President-elect Barack Obama will announce the leaders of his economic team Monday, naming Timothy Geithner as treasury secretary and Lawrence Summers to direct the National Economic Council, transition officials said.
U.S. President George W. Bush, Chinese President Hu Jintao, Japanese Prime Minister Taro Aso and other members of the 21-nation Asia-Pacific Economic Cooperation group, or APEC, said they would refrain from raising trade barriers over the next 12 months.
U.S. President-elect Barack Obama said Saturday he was crafting an aggressive two-year stimulus plan to revive the economy, warning that swift action was needed to prevent a deep slump.
Chaos reigns Friday: Lame-duck White House and Congress are unable to reach a decision on the financial crisis. Yet Citigroup stock inched up, despite misgivings over the CEO's determination not to break up the firm. And while legislators dither over the jet-setting Big 3 automakers' fates, one strategist told CNBC that Ford Motor stock could yet quadruple overnight. (You read that correctly.)
As the Dow opened to the upside on Friday, Jack Welch, former General Electric chairman & CEO, shared his insights on Detroit, the economy and Wal-Mart's new CEO.
I’ve been reporting on Commercial Mortgage Backed Securities today and the fact that despite relatively low rates of default on commercial loans, investors are still running for the hills. The trouble, as with everything in today’s economy, is the unknown. Investors think CMBS is the next shoe to drop.
The Big 3 U.S. automakers may have reached a bailout compromise Thursday — or not. Citigroup shares hover near $5, even after mega-investor Saudi Prince Alwaleed bin Talal said he'd boost his Citi stake to 5 percent. Strategists told CNBC to expect more volatility — and no bottom for months yet.

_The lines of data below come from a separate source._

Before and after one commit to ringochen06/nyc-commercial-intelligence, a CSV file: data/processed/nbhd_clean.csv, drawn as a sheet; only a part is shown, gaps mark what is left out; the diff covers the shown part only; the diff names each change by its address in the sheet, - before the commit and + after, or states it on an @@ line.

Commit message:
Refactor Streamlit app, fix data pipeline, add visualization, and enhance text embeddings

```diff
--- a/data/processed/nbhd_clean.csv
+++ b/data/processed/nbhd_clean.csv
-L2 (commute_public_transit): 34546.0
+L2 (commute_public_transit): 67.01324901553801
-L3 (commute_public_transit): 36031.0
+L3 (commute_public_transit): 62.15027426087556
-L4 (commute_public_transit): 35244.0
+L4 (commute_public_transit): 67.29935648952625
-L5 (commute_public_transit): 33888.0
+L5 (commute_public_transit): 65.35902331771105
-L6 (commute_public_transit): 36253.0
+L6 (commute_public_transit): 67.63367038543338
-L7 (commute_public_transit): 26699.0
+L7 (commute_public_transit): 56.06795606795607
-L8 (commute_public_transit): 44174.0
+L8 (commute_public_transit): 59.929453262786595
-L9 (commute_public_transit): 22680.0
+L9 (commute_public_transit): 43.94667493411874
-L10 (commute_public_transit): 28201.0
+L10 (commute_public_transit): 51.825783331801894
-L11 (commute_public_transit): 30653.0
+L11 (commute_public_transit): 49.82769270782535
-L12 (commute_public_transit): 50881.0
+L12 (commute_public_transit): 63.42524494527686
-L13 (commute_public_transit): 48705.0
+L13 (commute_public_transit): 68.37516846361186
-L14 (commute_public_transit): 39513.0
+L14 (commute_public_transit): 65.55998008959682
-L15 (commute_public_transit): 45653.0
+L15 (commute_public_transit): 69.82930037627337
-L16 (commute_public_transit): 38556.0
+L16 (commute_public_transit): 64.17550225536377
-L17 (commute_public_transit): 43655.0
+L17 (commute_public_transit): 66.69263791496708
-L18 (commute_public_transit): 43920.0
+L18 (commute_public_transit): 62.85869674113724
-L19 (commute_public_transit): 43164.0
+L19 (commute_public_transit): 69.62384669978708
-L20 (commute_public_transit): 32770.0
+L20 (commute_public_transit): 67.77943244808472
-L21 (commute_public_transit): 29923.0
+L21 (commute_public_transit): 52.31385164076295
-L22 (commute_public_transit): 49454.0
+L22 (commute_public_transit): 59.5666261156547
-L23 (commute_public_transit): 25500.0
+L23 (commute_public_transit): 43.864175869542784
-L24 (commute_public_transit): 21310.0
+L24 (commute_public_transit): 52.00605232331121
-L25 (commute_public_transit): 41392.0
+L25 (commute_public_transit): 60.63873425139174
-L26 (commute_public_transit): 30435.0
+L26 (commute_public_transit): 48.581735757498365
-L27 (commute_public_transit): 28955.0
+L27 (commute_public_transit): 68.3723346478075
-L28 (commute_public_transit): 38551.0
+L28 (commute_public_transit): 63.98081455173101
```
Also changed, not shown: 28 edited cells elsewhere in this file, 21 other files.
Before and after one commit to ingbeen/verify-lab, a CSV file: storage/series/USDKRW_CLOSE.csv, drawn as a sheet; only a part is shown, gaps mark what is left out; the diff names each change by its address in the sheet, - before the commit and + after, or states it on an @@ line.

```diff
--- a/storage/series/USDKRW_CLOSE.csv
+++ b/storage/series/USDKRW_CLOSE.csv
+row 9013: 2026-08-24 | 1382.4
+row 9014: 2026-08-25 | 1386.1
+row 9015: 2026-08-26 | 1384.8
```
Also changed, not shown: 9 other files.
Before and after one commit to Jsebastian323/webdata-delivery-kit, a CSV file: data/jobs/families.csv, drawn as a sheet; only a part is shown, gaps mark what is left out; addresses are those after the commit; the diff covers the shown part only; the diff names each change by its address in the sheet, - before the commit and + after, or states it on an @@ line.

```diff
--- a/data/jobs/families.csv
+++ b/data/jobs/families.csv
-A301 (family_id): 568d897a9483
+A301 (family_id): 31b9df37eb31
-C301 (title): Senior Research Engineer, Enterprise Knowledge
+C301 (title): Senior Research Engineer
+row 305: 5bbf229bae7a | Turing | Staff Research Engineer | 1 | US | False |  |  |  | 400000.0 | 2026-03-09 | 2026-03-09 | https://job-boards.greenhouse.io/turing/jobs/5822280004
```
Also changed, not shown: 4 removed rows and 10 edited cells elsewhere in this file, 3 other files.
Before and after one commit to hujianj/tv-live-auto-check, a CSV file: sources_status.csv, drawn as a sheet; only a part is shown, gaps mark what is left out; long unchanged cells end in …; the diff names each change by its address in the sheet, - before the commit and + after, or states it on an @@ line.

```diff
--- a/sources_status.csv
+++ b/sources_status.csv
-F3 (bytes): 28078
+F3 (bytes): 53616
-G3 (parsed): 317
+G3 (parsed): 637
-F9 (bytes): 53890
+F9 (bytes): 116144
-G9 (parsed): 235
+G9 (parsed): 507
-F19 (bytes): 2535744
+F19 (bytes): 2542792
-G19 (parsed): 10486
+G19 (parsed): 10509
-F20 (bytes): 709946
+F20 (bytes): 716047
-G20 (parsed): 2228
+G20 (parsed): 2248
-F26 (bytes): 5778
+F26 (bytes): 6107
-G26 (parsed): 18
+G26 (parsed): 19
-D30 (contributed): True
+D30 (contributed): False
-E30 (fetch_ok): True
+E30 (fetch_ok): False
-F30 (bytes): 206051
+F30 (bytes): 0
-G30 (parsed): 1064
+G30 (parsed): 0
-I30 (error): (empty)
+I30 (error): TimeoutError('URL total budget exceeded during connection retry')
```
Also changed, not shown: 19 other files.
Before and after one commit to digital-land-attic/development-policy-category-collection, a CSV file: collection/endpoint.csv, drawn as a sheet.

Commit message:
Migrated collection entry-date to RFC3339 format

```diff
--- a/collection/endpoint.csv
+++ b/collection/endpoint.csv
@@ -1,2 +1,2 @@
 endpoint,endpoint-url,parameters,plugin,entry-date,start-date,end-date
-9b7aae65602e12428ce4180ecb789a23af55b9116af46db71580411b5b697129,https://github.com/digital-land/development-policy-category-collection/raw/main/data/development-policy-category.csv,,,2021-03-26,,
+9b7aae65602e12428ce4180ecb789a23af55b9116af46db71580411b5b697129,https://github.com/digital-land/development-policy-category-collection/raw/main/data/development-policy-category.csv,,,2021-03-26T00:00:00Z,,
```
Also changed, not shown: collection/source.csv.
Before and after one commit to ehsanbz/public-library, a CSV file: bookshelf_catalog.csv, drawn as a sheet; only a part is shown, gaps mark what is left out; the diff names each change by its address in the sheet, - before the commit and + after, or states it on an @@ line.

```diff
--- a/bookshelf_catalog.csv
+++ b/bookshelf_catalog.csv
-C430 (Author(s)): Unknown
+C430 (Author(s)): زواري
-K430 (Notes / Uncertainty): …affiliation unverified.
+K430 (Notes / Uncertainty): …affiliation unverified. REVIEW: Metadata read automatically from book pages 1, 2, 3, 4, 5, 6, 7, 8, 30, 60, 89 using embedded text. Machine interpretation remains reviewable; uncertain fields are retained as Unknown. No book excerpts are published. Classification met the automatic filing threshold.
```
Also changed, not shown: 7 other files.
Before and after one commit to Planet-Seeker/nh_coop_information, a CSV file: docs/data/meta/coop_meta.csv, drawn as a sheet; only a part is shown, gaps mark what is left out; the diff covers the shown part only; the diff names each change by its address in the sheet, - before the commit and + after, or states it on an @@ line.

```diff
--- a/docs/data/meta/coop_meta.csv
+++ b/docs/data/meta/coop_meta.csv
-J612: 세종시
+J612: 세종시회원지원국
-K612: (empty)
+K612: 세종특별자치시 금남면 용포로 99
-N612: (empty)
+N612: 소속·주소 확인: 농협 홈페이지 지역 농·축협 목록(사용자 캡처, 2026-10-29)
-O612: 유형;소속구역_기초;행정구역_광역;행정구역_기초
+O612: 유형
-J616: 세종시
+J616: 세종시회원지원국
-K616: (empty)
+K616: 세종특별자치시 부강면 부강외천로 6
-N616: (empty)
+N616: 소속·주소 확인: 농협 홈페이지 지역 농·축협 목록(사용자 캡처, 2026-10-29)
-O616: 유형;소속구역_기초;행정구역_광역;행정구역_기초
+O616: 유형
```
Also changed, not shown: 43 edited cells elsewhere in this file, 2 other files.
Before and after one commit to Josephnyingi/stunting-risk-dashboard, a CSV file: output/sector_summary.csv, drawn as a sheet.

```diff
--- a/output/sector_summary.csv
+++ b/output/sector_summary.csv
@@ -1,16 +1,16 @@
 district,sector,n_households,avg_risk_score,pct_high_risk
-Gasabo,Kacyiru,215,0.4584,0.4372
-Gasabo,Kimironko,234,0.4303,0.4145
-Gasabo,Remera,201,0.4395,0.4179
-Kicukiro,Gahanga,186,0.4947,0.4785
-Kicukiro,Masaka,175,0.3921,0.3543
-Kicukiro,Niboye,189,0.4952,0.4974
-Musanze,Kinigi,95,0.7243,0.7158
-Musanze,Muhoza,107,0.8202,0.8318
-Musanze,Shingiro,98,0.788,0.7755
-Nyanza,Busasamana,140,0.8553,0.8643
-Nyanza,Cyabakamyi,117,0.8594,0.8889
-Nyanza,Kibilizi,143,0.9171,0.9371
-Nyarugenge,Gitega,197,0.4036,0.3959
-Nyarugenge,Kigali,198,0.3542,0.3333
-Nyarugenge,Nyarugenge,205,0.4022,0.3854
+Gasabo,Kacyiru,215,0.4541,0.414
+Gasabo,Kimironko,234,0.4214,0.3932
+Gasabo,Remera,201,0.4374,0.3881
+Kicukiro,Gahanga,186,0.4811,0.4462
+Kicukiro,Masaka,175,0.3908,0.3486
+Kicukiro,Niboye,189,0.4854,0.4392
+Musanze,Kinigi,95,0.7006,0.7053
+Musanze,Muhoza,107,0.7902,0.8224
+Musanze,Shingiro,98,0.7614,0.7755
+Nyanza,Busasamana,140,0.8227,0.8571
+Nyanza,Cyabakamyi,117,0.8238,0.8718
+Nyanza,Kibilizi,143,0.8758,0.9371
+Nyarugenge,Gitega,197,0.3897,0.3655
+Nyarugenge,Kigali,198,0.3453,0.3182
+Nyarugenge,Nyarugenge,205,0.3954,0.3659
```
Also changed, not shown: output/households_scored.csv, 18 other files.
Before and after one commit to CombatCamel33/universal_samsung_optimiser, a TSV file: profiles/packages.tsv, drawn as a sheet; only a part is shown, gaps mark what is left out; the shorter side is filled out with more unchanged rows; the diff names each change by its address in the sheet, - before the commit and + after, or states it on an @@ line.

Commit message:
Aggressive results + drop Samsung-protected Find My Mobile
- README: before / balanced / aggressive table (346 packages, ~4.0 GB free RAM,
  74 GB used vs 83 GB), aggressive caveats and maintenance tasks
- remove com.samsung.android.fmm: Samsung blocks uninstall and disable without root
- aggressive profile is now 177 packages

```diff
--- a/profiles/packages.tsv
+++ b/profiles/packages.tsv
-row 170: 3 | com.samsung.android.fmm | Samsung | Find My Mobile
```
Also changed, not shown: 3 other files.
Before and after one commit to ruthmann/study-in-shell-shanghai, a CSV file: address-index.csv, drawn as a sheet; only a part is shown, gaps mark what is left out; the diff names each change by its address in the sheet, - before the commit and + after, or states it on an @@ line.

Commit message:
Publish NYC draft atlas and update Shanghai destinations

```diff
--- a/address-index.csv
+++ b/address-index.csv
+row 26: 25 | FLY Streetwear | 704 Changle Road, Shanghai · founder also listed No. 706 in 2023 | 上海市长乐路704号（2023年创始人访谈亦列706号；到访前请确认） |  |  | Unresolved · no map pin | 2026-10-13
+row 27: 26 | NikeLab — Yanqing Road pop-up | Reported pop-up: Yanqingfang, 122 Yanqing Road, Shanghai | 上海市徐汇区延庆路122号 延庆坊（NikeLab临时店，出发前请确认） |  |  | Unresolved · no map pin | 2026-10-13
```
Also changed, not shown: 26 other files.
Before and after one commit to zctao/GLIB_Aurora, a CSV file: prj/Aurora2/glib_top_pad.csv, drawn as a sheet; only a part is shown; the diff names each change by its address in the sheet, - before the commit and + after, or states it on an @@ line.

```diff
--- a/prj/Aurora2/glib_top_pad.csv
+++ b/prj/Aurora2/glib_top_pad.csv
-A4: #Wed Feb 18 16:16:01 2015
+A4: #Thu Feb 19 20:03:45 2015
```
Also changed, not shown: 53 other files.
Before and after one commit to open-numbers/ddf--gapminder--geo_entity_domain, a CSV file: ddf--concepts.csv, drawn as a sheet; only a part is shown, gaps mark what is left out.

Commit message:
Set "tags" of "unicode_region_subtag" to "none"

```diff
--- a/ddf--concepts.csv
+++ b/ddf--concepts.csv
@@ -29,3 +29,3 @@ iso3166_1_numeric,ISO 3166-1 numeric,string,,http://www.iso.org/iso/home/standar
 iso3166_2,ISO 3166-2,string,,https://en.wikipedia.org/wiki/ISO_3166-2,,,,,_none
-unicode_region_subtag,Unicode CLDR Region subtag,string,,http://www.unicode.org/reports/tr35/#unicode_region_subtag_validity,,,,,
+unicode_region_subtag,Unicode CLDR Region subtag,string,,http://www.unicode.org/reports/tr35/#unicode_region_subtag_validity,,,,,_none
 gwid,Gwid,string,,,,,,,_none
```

Our credit expert fields your questions on everything from debt settlement to Citigroup's new interest rate hike.
Cuts to interest rates may not be enough in and of themselves to boost the economy, Pimco's Bill Gross said on Wednesday.
I've heard a lot of arguments against, but today I read the most compelling testimony from David Kittle, Chairman of the Mortgage Bankers Association before the Senate Judiciary Committee.
Below are the minutes released by the Federal Open Market Committee after its Oct. 28-29 meeting: